So the solar tube does seem questionable. They are expensive, need professional installation if you don’t want your roof to leak, and they don’t seem to offer nearly as much light as a skylight would.
In practice, they are tremendously useful. When we bought our house, our kitchen was permanently dark. It has three windows; a large double-hung facing the neighbor’s house that does receive direct sun in the morning and two much smaller double-hung windows side by side over the sink that never receive direct sunlight as they open onto our Florida room. The backdoor opens onto the Florida room as well, but it opens onto a small foyer with an archway opening into the kitchen that blocks some of the indirect light.
This means that we always had the kitchen lights on, no matter how sunny.
The situation was the same in our main bathroom, as well as the upstairs bathroom. No matter the time of day, if you wanted to use the facilities, you had to have a light on.
Seduced by Solar Tubes
Bill and I saw solar tubes demonstrated at a home show and we were intrigued. I collected information on them and when we got around to reroofing the house, we had four of them installed: two for the kitchen, and one for each of our bathrooms.
I bought the largest tubes that would fit between the joists without having to cut them, 14-inch-wide tubes. Both kitchen tubes are plain tubes; they have no light or ventilation kit. Tube one is near the sink and counter where we prep food. Tube number two is near the center of our eat-in kitchen so complements the light that comes in through the windows.
Bringing Light Into DarknessThe difference was literally like night and day. We no longer turn on the lights during the day unless the weather is bad or the tubes are buried in snow. When the moon is full, they even function as a nightlight. When Bill was working at the newspaper, he could come in at 2 a.m. and walk through the kitchen without turning on the lights.
To demonstrate the magic of the tubes, here’s some pictures Bill took of our kitchen on a typical, dreary December day in central Pennsylvania. These photos were resized to 700 pixels wide and 79dpi and sharpened, but not otherwise adjusted. They match what our eyes tell us.
The first photo shows the kitchen lit only by the tubes.
No other lighting is in use. Looks terrible, doesn’t it? Grim and gray.
The second set of pictures shows the same space with the tubes covered with cardboard. The kitchen goes from dismal to sub-dungeon.
I love these tubes. We’ve had them in place for over a decade now and have never had a problem.
The tubes in the bathrooms both came with ventilation kits and the upstairs bathroom has an added light fixture. The bathrooms never need to have a light turned on during the day. Light from the main bathroom’s tube even spills into the hallway. The upstairs bathroom is a very small room and when its door is open its light fills the adjacent bedroom.
If I could run a solar tube to the finished basement, I would. Supposedly you can do this with a flexible dryer vent tube run through a chase built into a closet.
Solar Tube Design and Installation Advice
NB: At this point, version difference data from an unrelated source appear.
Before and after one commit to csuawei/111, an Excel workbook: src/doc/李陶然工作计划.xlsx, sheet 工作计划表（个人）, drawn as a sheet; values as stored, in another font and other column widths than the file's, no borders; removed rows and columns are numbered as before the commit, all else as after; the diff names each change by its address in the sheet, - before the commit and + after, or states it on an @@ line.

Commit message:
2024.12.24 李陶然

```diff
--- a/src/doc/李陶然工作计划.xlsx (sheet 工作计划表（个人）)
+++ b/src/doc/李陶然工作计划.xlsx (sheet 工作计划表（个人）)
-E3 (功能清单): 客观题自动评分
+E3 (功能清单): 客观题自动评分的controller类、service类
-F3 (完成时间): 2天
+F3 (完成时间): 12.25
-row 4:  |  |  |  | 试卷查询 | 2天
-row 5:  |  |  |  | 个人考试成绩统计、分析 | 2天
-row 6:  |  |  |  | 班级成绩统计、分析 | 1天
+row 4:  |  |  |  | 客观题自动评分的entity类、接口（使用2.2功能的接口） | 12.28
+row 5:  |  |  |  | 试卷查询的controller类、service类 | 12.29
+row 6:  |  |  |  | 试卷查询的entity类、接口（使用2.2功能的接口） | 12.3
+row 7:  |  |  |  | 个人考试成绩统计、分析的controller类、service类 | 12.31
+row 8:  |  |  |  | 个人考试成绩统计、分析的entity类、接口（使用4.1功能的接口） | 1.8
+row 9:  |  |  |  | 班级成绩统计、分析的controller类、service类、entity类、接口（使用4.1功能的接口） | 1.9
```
A solar tube doesn’t belong everywhere. Each one is a hole in the roof. You also don’t want this light pouring in everywhere. A tube in your living room or hallway makes it sunshiny and bright. A tube in your bedroom will get you up at dawn every morning, whether you want to or not. I would not install a tube in a closet as the unrelenting sunshine could fade your clothes; they are better off stored in the dark. Pantries don’t need this kind of light either, as food storage spaces should always be cool, dry, and dark.
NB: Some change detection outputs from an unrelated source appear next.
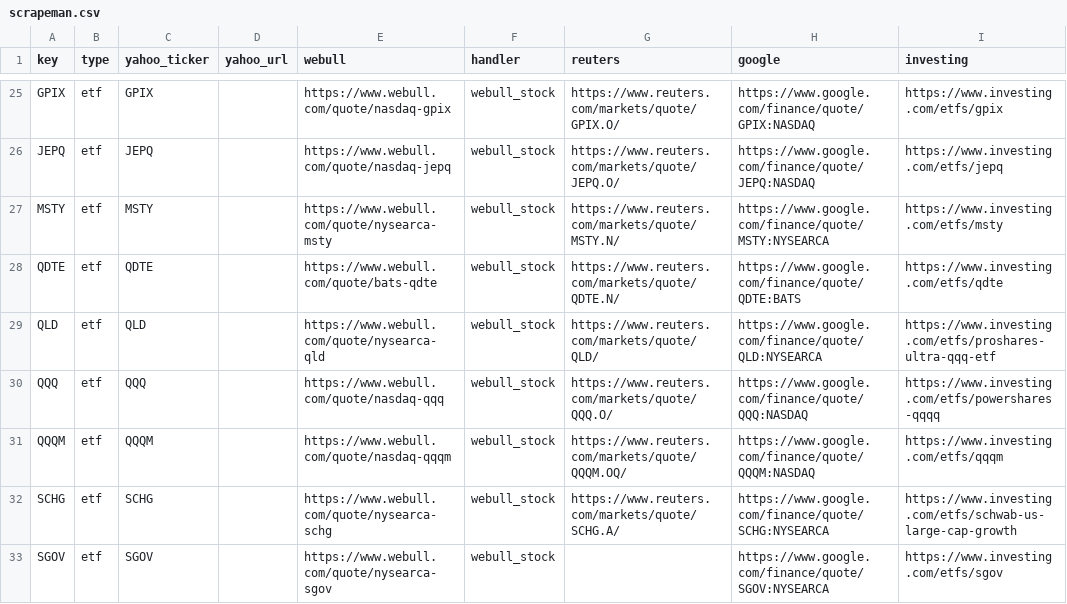
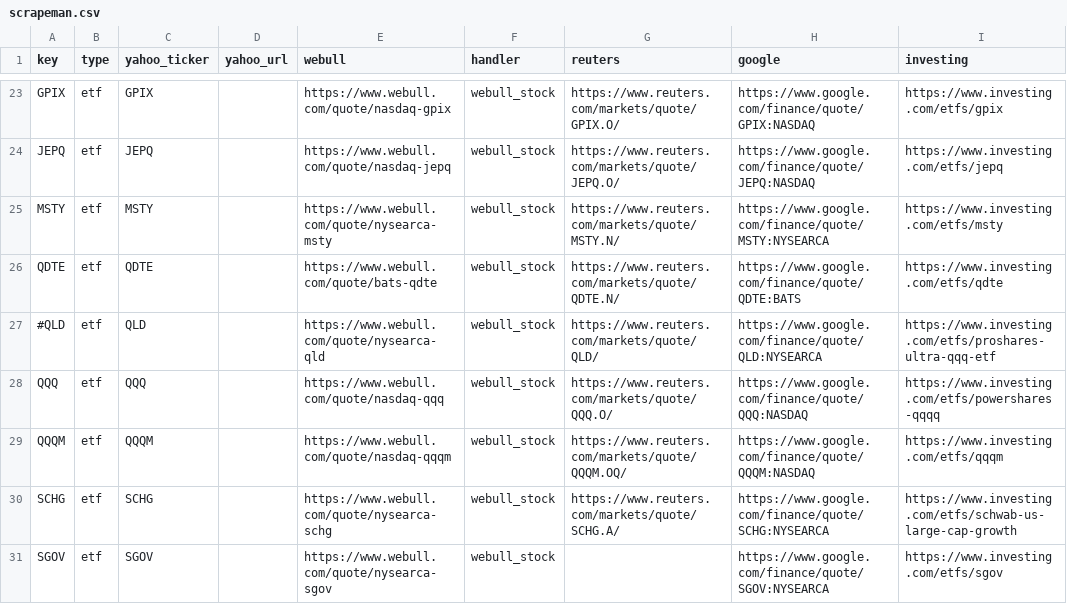
Before and after one commit to mrgeneko/wealth-tracker, a CSV file: scrapeman.csv, drawn as a sheet; only a part is shown, gaps mark what is left out; addresses are those after the commit; the diff covers the shown part only; the diff names each change by its address in the sheet, - before the commit and + after, or states it on an @@ line.

Commit message:
add previous close column to numbers update. updated numbers and csv

```diff
--- a/scrapeman.csv
+++ b/scrapeman.csv
-A27 (key): QLD
+A27 (key): #QLD
```
Also changed, not shown: 2 removed rows and 3 edited cells elsewhere in this file, 3 other files.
I would put tubes in hallways, stairwells, offices, garages, and studios as well as kitchens, bathrooms, and living rooms. The sunshine makes everything more cheerful.
If you are considering how to increase your natural light levels in your home, then solar tubes may be the way to go. They are not cheap and, unless you are very skilled in the building trades, they are not a do-it-yourself project. You need clear attic access over the ceiling you want to put them in. If you are buying a tube with lighting or ventilation or both, you’ll need wiring access. The best time to install them, since they involve cutting holes in the roof, is right after you replace the roof.
Solar tubes have been a valuable part of my continuing efforts to get more light into our home and I highly recommend them. I love ours. They go a long, long way to keeping a central Pennsylvania winter from becoming even more gloomy and depressing than it already is.
This post reflects the kind of material you’ll find in Teresa Peschel’s “Suburban Stockade: Strengthening Your Life Against An Uncertain Future,” available at Amazon and Kindle Unlimited. More about the book can be found at our website.